James Bell (1903–1991)
“Cool Papa” was one of the fastest players to ever wear spikes. Playing in the Negro leagues from 1922 until 1946, Bell started out as a pitcher and earned his nickname “cool” when he struck out star hitter Oscar Charleston. Bell himself added “papa” to the nickname because he thought it sounded better. He moved to the outfield and became a feared switch hitter, batting .337 during his time in the Negro leagues. He was a lethal base runner, so fast he could easily score from first on a base hit. Bell retired as a player at the age of 43, one year before Jackie Robinson broke the color barrier.
Ted Williams (1918–2002)
“The Splendid Splinter” was one of the greatest players ever with a career batting average of .344 and 521 home runs —even with two absences while serving as a Navy aviator during World War II and the Korean War. (An outstanding pilot, Williams flew combat missions in Korea as John Glenn’s wingman.) The beloved left-fielder was such a great hitter that he still holds the record for on-base percentage of .482 and is the last player to hit over .400 in a season (he did it in 1941). During the Red Sox curse, Williams made the World Series once in 1946, losing in seven games to the Cardinals. Fittingly, he hit a home run in his very last at-bat on September 28, 1960.
Stan Musial (1920–2013)
“Stan the Man” still holds the fourth highest hit total with 3,630 and had a career batting average of .331 over 22 seasons with the St. Louis Cardinals, winning the NL batting title seven times. He was an all-star 24 times and led the Cardinals to three World Series titles. Musial was known for his sportsmanship, never being ejected from a game for arguing with an umpire. In 2011, President Obama presented Musial with the Presidential Medal of Freedom.
Willie McCovey (1938–2018)

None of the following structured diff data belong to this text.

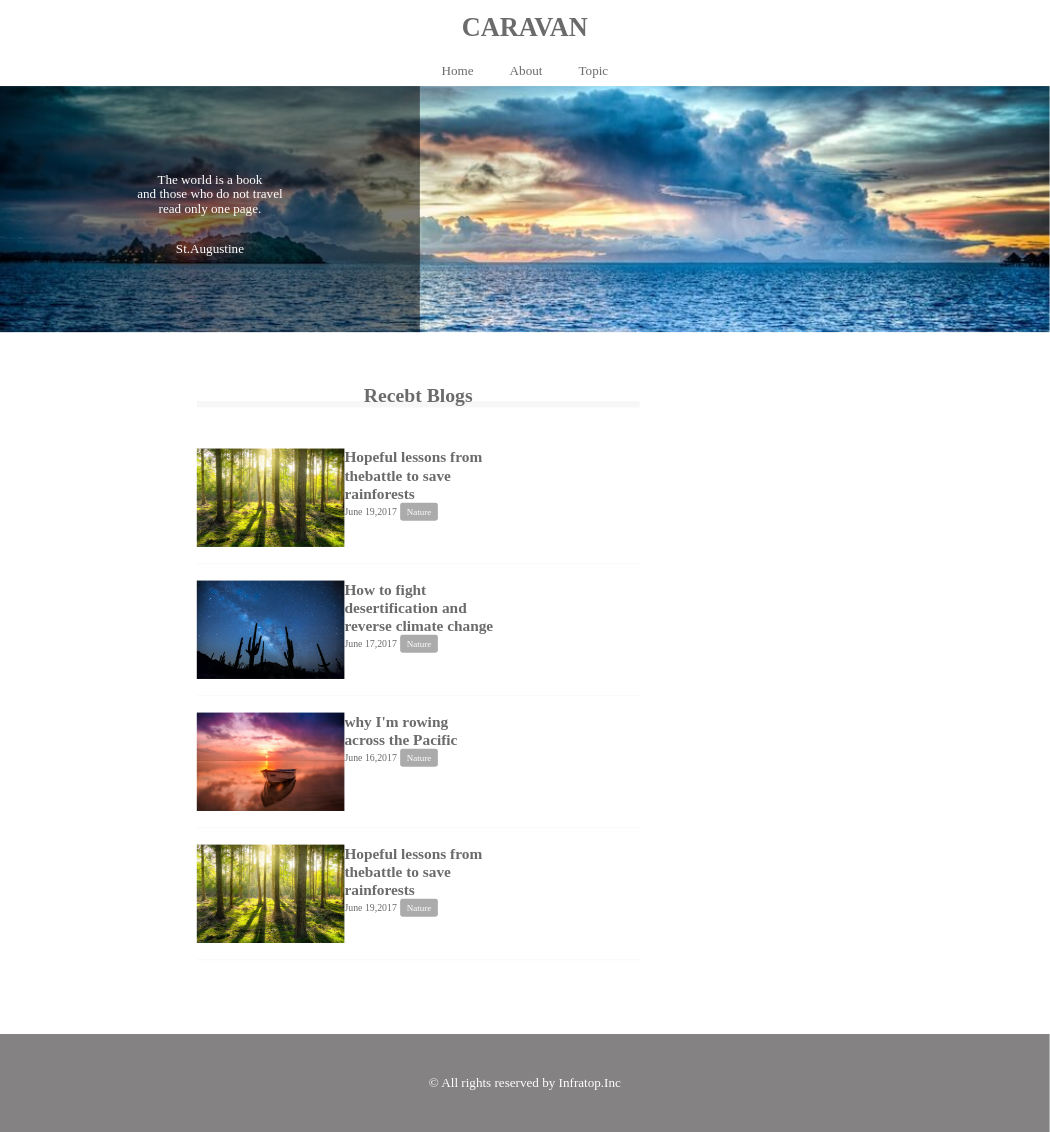
Repository: ego-boosting/html-practice1
Page: caravan/index.html
The author's editor kept a record of every edit. The page is drawn from the files as they stood at one moment, then again after the next edit.
The browser window is 1280 px wide. The pictures show the whole page, at 82% of full size.

Above is the page before.

### caravan/index.html
<!DOCTYPE html>
<html lang="ja">

  <head>
    <meta charset="UTF-8" />
    <link rel="stylesheet" href="style.css" />
    <title>CARAVAN</title>
  </head>

  <body>

    <header>
      <h1 class="heading">
        <a href="index.html">
          CARAVAN
        </a>

      </h1>
    </header>

    <nav>

      <ul class="nav-list">
        <li class="nav-list-item">
          <a href="index.html">Home</a>
        </li>
        <li class="nav-list-item">About</li>
        <li class="nav-list-item">Topic</li>

      </ul>

    </nav>


    <div class="main-visual">
      <div class="main-visual-content">

       <p class="main-visual-text">
         The world is a book<br/>
         and those who do not travel<br/>
         read only one page.
       </p>
       <p class="main-visual-name">
         St.Augustine
       </p>
       </div>
    </div>

    <main>

      <section class="blog">

       <h2 class="blog-heading">Recebt Blogs</h2>

      <div class="blog-box">
       <div class="blog-item">
        <img class="blog-image"src="img/forest.jpg">
        <section class="blog-text">
         <h3 class="blog-text-heading">
          <a href="sigle.html">
               Hopeful lessons from<br/>
               thebattle to save<br/>
               rainforests
          </a>
         </h3>
         <p class="blog-date">June 19,2017</p>
         <span class="category">Nature</span>
        </section>
       </div>
       <div class="blog-item">
        <img class="blog-image"src="img/desert.jpg">
        <section class="blog-text">
         <h3 class ="blog-text-heading">
          <a href="sigle.html">
               How to fight<br/>
               desertification and<br/>
               reverse climate change
          </a>
         </h3>
         <p class="blog-date">June 17,2017</p>
         <span class="category">Nature</span>
        </section>
       </div>
       <div class="blog-item">
        <img class="blog-image"src="img/sunset.jpg">
        <section class="blog-text">
         <h3 class="blog-text-heading">
          <a href="sigle.html">
                why I'm rowing<br/>
                across the Pacific
          </a>
         </h3>
         <p class="blog-date">June 16,2017</p>
         <span class="category">Nature</span>
        </section>
       </div>

       <div class="blog-item">
        <img class="blog-image"src="img/forest.jpg">
        <section class="blog-text">
         <h3>
          <a href="sigle.html">
               Hopeful lessons from</br>
               thebattle to save</br>
               rainforests
          </a>
         </h3>
         <p class="blog-date">June 19,2017</p>
         <span class="category">Nature</span>
        </section>
       </div>

       </div>

      </section>

      <div class="sidebar"></div>

      </main>

    </div>

    <footer>
      <p class="footer-text">© All rights reserved by Infratop.Inc️</p>
    </footer>
  </body>
</html>

### caravan/style.css
* {
  margin: 0;
  padding: 0;
  box-sizing: border-box;
  color:#6c6b6b;
}

a{
  text-decoration:none;
}

header{
  width:90%;
  padding:15px 0;
  margin:0 auto;
  text-align:center;
}

header.heading{
  font-size:32px;
}

.nav-list{
  text-align:center;
  padding:10px 0;
  margin:0 auto;
}

.nav-list-item{
  list-style:none;
  display:inline-block;
  margin:0 20px;
}

.main-visual {
  width: 100%;
  height: 300px;
  background-image:url(img/mv.jpg);
  background-size:cover;
  background-position:center;
}

.main-visual-content {
  width: 40%;
  height: 300px;
  background-color:rgba(0,0,0,0.5);
  text-align:center;
  padding-top:105px;
}

.main-visual-text{
  color:#fff;
}

.main-visual-name{
  margin-top:30px;
  color:#fff;
}

main{
  width:800px;
  display:flex;
  justify-content:center;
  margin:0 auto;
  padding:70px 0;
}

.blog {
  width:540px;
  margin-right:30px;
}

.blog-heading{
  border-bottom:8px solid#f7f7f7;
  text-align:center;
  line-height:0.6;
}

.blog-item{
  padding-bottom:20px;
  margin-bottom:20px;
  border-bottom:1px solid#f7f7f7;
  display:flex;
  justify-content:flex-start;
}

.blog-box{
  padding-top:50px;
}

.blog-image{
  width:180px;
}

.blog-date{
  font-size:12px;
  display:inline-block;
}

.category{
  display:inline-block;
  padding:5px 8px;
  background-color:#acabab;
  border-radius:3px;
  color:#fff;
  font-size:11px;
}

.sidebar {
  width:230px;
}

footer{
  width:100%;
  height:120px;
  text-align:center;
  line-height:120px;
  background-color:#848282;
}

.footer-text{
  color:#fff;
}

After the next edit:
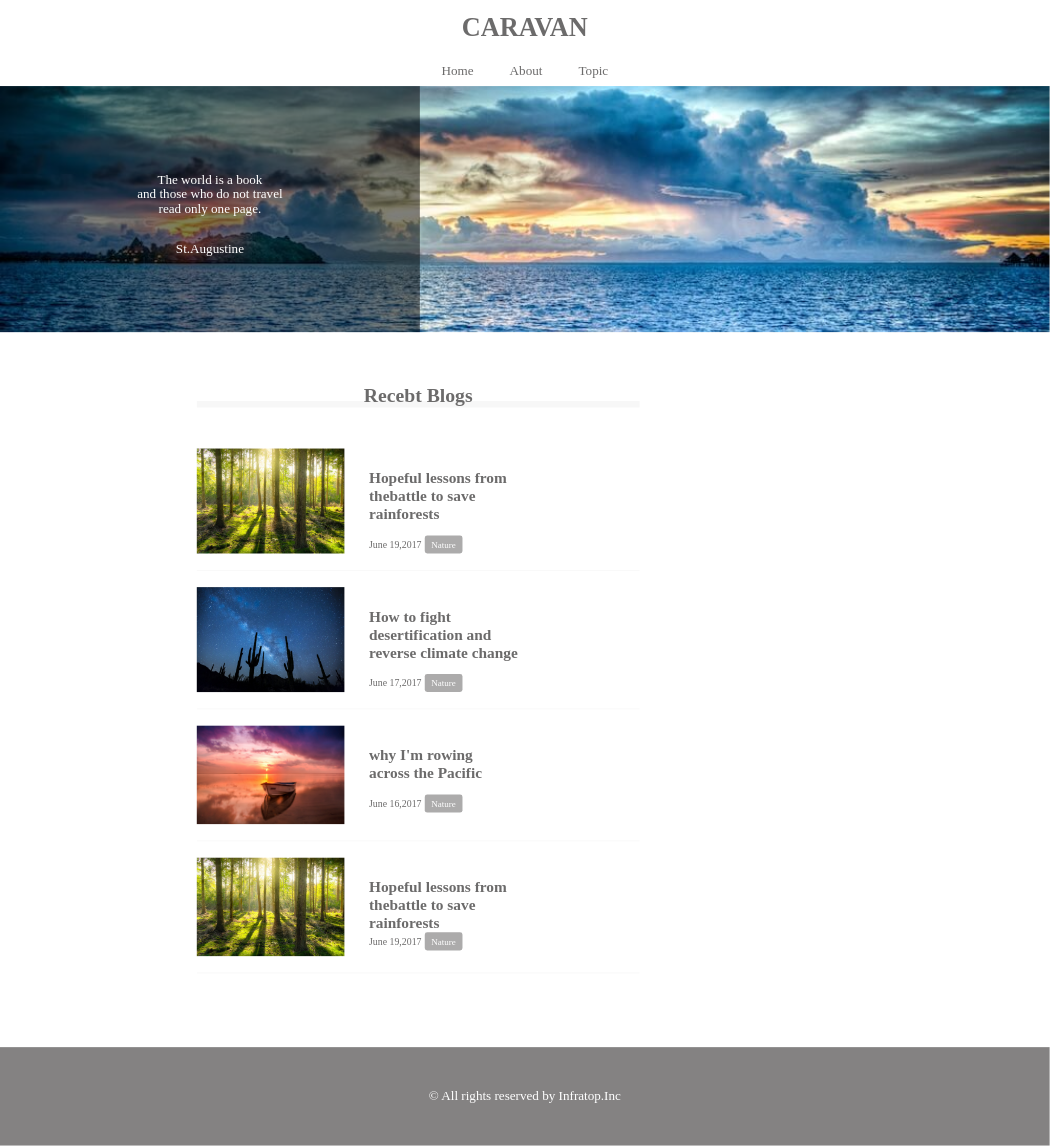
The edit:
--- a/caravan/style.css
+++ b/caravan/style.css
@@ -92,6 +92,14 @@
   width:180px;
 }
 
+.blog-text{
+  padding:25px 0 0 30px;
+}
+
+.blog-text-heading{
+  padding-bottom:15px;
+}
+
 .blog-date{
   font-size:12px;
   display:inline-block;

McCovey was one of the best power hitters in baseball history, beloved for his long run with the San Francisco Giants. For all but three years from 1959 to 1980, McCovey was a Giant. Known for his rocket line drives, he was called “the scariest hitter in baseball” by Hall of Fame pitcher Bob Gibson. McCovey hit 521 home runs and led the NL in home runs three times.